Excerpt from Star Wars on Trial
"How often, anymore, do you see tales that portray society itself functioning, perhaps helping the protagonist, or suggesting solutions that arise from collaborative effort? Maybe even offering hope that hard work and goodwill might bring better days? Do cops ever come when called? Do institutions ever deliver or perform, even partially, in ways that help a little? Are the hero’s neighbors ever anything other than hapless sheep? Does scientific advancement ever – ever – come to the rescue, anymore, instead of simply causing more problems and provoking lectures about how “mankind shouldn’t meddle” in things we do not understand? Do big projects, or ambitious undertakings, or team efforts ever hold a candle to the boldness of the single, archetype hero, sticking it to every authority figure in sight?
"Are we being taught, gradually but inexorably, to turn away from the whole modernist agenda? The concept that science, society, citizenship and faith are things that go well together, contributing to the good of everybody? Or that it was once a good idea – to replace arbitrary leader-worship with democratic institutions that we can all hope to share? What about the notion that any of us regular people – not just the mutant chosen ones – can be the hero, if we’re ever called upon."
- David Brin
Star Wars on Trial
Think about it. I certainly did - in fact, I wrote a ridiculously long response to it which I had intended to include in this post, but I decided not to put it up since I'm pretty sure no one would want to read all the way through it. Plus, I'm sure you're all capable of thinking about the idea yourselves, so do it. Where's he right?
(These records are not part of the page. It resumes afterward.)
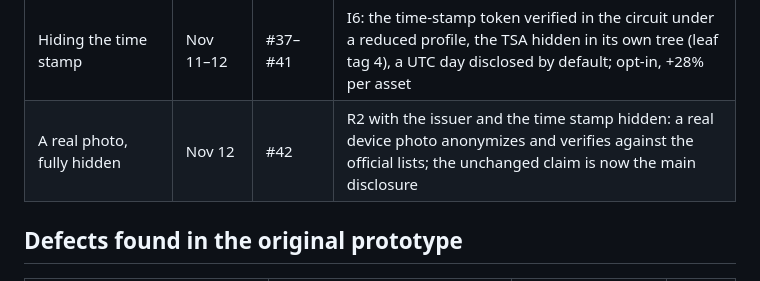
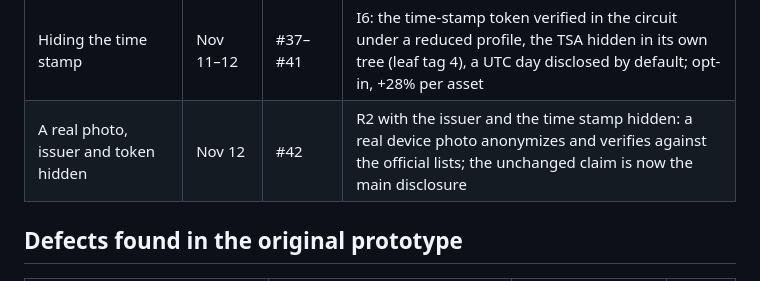
Before and after one commit to christianpaquin/c2pa-signer-privacy, a Markdown page: zk-proofs/HISTORY.md, the part around the change. Rendered like a GitHub page.

```diff
--- a/zk-proofs/HISTORY.md
+++ b/zk-proofs/HISTORY.md
@@ -26,7 +26,7 @@ How the X.509 + ZK prototype evolved, for reporting. Details live in the pull re
 | Hiding the issuer (design) | Nov 11 | #34 | H4 proposed: membership of the issuing CA in a verifier-approved Merkle root, opt-in; limited gain while the claim and the time-stamp token name the organization |
 | Hiding the issuer | Nov 11 | #35, #36 | H4 implemented as an opt-in: the issuer tree and statement in gnark, the anonymizer, and the verifier's policy; no measurable cost |
 | Hiding the time stamp | Nov 11–12 | #37–#41 | I6: the time-stamp token verified in the circuit under a reduced profile, the TSA hidden in its own tree (leaf tag 4), a UTC day disclosed by default; opt-in, +28% per asset |
-| A real photo, fully hidden | Nov 12 | #42 | R2 with the issuer and the time stamp hidden: a real device photo anonymizes and verifies against the official lists; the unchanged claim is now the main disclosure |
+| A real photo, issuer and token hidden | Nov 12 | #42 | R2 with the issuer and the time stamp hidden: a real device photo anonymizes and verifies against the official lists; the unchanged claim is now the main disclosure |
 
 ## Defects found in the original prototype
 
```
Also changed, not shown: zk-proofs/DEPLOYMENT-FINDINGS.md (+1 -0 lines), zk-proofs/README.md (+1 -1 lines).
Where's he wrong? It's ok if you don't care, I guess - but critical thought never hurt anyone. (hahahaa)
This is from a book I'm reading in which various sci-fi and fantasy authors debate certain aspects of the Star Wars universe in a mock trial (examples of charges brought against the series: "Women in Star Wars are portrayed as fundamentally weak" and "The politics of Star Wars are anti-democratic and elitist." Nerdy? Yes. A waste of time? Never. Sure, I'm reading a 384 page book on Star Wars when I could be working, or reading classical literature or something - but this is film criticism done in an interesting way. Thinking a little harder about the messages that are actually being conveyed in films can't possibly be a bad idea, particularly for those of us that are interested in creating films and games someday. (NOTE: This should DEFINITELY be applied to gaming as well. Maybe the debate is taking place on a super small scale.. but it really needs to be considered more in-depth - particularly since games involve our own participation, and as such probably convey messages to us a lot clearer than we realize.)
Anyway, Birn goes on to point out that, yes, indeed, those stories are told on occasion (he uses all of Spielberg’s work as an example) but argues that nearly all popular films nowadays do this – the Star Wars series being the main example. Again, think about it. It's fun.